** Data for processing follows **

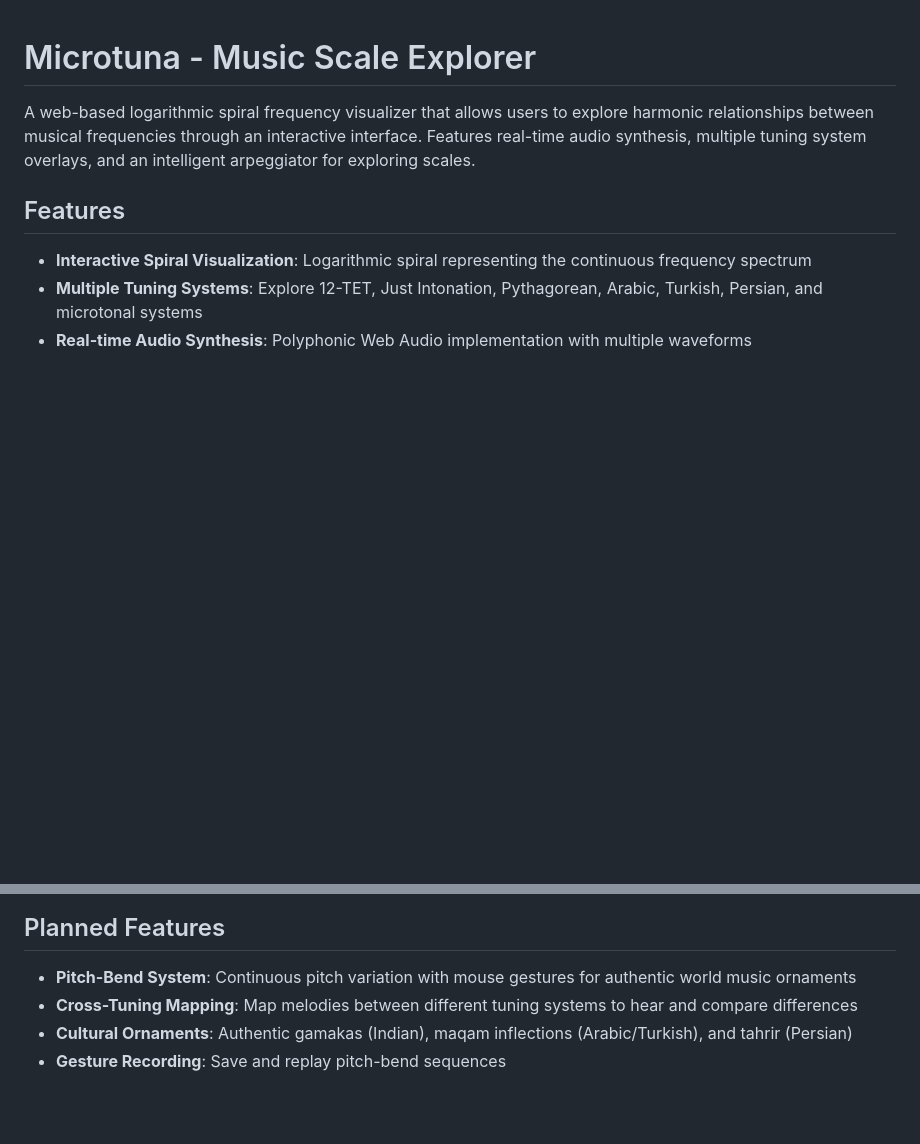
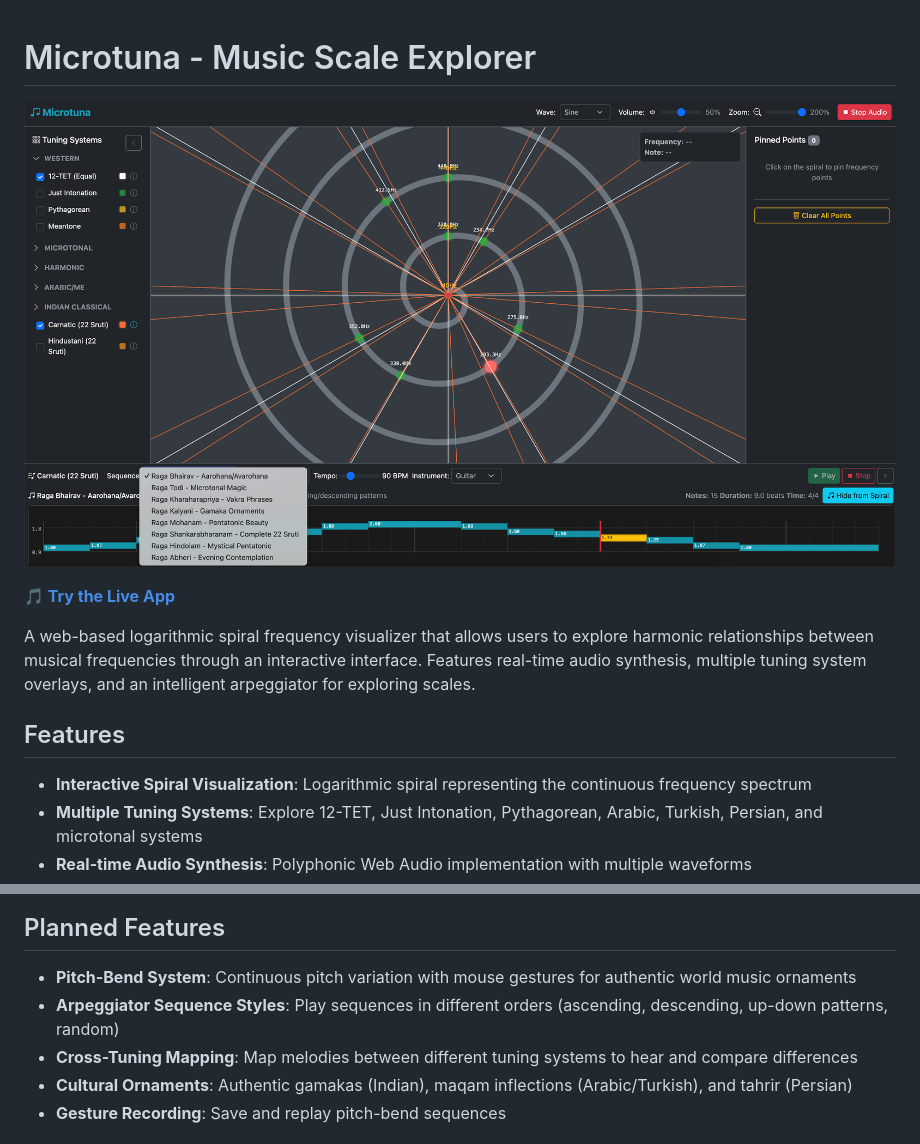
Before and after one commit to ptrthomas/microtuna, a Markdown page: README.md, 2 parts joined by grey strips. GitHub-like rendering; pictures changed too: microtuna-screenshot.png (added); blank space fills up the shorter version.

```diff
--- a/README.md
+++ b/README.md
@@ -1,4 +1,8 @@
 # Microtuna - Music Scale Explorer
+
+[![Microtuna Music Scale Explorer](microtuna-screenshot.png)](https://ptrthomas.github.io/microtuna)
+
+**[🎵 Try the Live App](https://ptrthomas.github.io/microtuna)**
 
 A web-based logarithmic spiral frequency visualizer that allows users to explore harmonic relationships between musical frequencies through an interactive interface. Features real-time audio synthesis, multiple tuning system overlays, and an intelligent arpeggiator for exploring scales.
 
@@ -113,6 +117,7 @@ We're particularly interested in:
 ## Planned Features
 
 - **Pitch-Bend System**: Continuous pitch variation with mouse gestures for authentic world music ornaments
+- **Arpeggiator Sequence Styles**: Play sequences in different orders (ascending, descending, up-down patterns, random)
 - **Cross-Tuning Mapping**: Map melodies between different tuning systems to hear and compare differences
 - **Cultural Ornaments**: Authentic gamakas (Indian), maqam inflections (Arabic/Turkish), and tahrir (Persian)
 - **Gesture Recording**: Save and replay pitch-bend sequences
```
Also changed, not shown: spec.md (+49 -0 lines), 2 other files.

** End of Data for processing **

> **What needs to be done**
Repeat the records above word for word. Pictures stay out of the copy.

> **Exercise result**
Before and after one commit to ptrthomas/microtuna, a Markdown page: README.md, 2 parts joined by grey strips. GitHub-like rendering; pictures changed too: microtuna-screenshot.png (added); blank space fills up the shorter version.

```diff
--- a/README.md
+++ b/README.md
@@ -1,4 +1,8 @@
 # Microtuna - Music Scale Explorer
+
+[![Microtuna Music Scale Explorer](microtuna-screenshot.png)](https://ptrthomas.github.io/microtuna)
+
+**[🎵 Try the Live App](https://ptrthomas.github.io/microtuna)**
 
 A web-based logarithmic spiral frequency visualizer that allows users to explore harmonic relationships between musical frequencies through an interactive interface. Features real-time audio synthesis, multiple tuning system overlays, and an intelligent arpeggiator for exploring scales.
 
@@ -113,6 +117,7 @@ We're particularly interested in:
 ## Planned Features
 
 - **Pitch-Bend System**: Continuous pitch variation with mouse gestures for authentic world music ornaments
+- **Arpeggiator Sequence Styles**: Play sequences in different orders (ascending, descending, up-down patterns, random)
 - **Cross-Tuning Mapping**: Map melodies between different tuning systems to hear and compare differences
 - **Cultural Ornaments**: Authentic gamakas (Indian), maqam inflections (Arabic/Turkish), and tahrir (Persian)
 - **Gesture Recording**: Save and replay pitch-bend sequences
```
Also changed, not shown: spec.md (+49 -0 lines), 2 other files.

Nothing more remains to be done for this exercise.